The switch From Windows Phone to Android and why I'm afraid to jump ship
As an avid Windows Phone user for more than two years now, I'd like to start with a statement you might not see a lot around here. I love Windows Phone. I've been tied in with the Microsoft ecosystem for years, now, and the platform simply has everything I need. It's got Xbox Music, Xbox Live and Smartglass, Office editing (not that this gets a lot of use), Skydrive integration, and I'm still in love with the People Hub. The visual aesthetic also appeals to me in a way neither iOS nor Android do, though the stock version of the latter is very rapidly catching up.
Here's the problem, though - it's time for an upgrade. I've stayed, begrudgingly at best, with Sprint for ten years, now. I know that both AT&T and Verizon are better carriers in nearly every respect - they both have better LTE coverage and speeds that absolutely blow Sprint's out of the water. I'm also well aware that Sprint's selection of devices is relatively tame, but the point that kills me is that they have no current Windows Phone 8 devices. Worse yet, both the HTC Tiara and whatever Samsung device they decide to bring to market look inadmissibly subpar. The Ativ's cheap plastic body and uninspired design, combined with the WVGA display and 1.2GHz dual core of the Tiara make for two devices that should have been released more than a year and a half ago. The only things keeping me with Sprint at the moment are the pricing and unlimited data, the former being the real selling point.
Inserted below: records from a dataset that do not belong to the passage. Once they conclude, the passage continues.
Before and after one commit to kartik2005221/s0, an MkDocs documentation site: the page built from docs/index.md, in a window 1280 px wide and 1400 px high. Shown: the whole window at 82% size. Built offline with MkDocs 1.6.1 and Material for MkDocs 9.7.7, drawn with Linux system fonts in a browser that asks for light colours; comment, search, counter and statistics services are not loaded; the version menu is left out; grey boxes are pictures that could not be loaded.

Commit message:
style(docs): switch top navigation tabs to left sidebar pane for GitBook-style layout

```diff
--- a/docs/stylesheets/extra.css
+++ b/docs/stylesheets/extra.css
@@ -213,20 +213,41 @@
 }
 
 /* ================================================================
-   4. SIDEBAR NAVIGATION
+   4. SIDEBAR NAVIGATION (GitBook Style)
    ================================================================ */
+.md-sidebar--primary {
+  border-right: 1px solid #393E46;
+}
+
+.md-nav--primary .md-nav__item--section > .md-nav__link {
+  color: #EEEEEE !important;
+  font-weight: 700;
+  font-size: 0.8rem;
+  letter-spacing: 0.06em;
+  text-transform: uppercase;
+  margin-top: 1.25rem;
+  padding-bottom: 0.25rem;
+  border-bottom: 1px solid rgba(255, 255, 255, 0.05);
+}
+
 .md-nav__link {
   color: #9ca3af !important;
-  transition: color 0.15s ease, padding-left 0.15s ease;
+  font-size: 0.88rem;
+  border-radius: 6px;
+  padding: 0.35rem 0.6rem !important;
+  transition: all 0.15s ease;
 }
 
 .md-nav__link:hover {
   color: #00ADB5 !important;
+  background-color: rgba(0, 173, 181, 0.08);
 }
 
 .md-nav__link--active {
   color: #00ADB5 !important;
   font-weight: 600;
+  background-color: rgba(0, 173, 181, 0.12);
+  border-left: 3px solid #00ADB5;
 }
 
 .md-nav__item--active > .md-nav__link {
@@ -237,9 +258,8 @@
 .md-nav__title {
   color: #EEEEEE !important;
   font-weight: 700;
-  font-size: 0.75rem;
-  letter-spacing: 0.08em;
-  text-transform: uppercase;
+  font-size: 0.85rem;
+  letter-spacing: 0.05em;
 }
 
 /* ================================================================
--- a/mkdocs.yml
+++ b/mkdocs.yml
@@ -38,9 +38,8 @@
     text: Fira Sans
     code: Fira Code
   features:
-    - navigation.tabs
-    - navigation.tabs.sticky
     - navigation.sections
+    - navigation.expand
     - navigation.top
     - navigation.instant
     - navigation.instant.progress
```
My experience with Android is relatively limited. I briefly owned an Optimus S, a phone I very quickly discarded after I realized I couldn't deal with an entry level Android phone the way I'd hoped I could. I wonder now how I even convinced myself to buy it, as I knew very well how mediocre a device it was before I purchased it.
Then came along the Nexus 7. It was incredible. Everything about the device just screamed "yes!" to me. It was the perfect size for a tablet, it was stock and promised the latest version of Android, and most important, it was blazing fast. And then there was Google Now, a service that I now wonder how I got along without. I was in love, and for the first time in a year and a half, I questioned my allegiance to Windows Phone.
I don't know exactly when it happened, but just like many of the others I've seen complaining, my Nexus 7 just stopped being fast. Actually, it stopped being useable, almost entirely. Instead of the fantastically zippy little tablet I'd been carrying around before, I now feel like I'm stuck with a sort of junky, cheap device that I just don't like using. Google Now takes 10-15 seconds to get started, the keyboard chugs along at molasses pace, and it locks up on me daily.
Now that it's time to upgrade, I've got my eyes on the HTC One. The One is gorgeous hardware, it's got an incredible screen, and from what I've seen, it's fast. Really fast. In fact, it's got pretty much everything I'd want in a phone.
Except it's Android.
I'm so afraid of buying the device, loving it for six months, and then hating it for the rest of my two year contract. I know that one can generally expect some slowdown over time with a device, but I have to say, my more than two year old midrange WP7 device now feels faster than my year old Nexus 7. Is it just something to be expected of Android, for a device to descend, rapidly or not, into a pit of slow, bogged down uselessness? Is my future HTC One doomed to fall into the same category of frustrating to use devices that my Nexus 7 now resides in?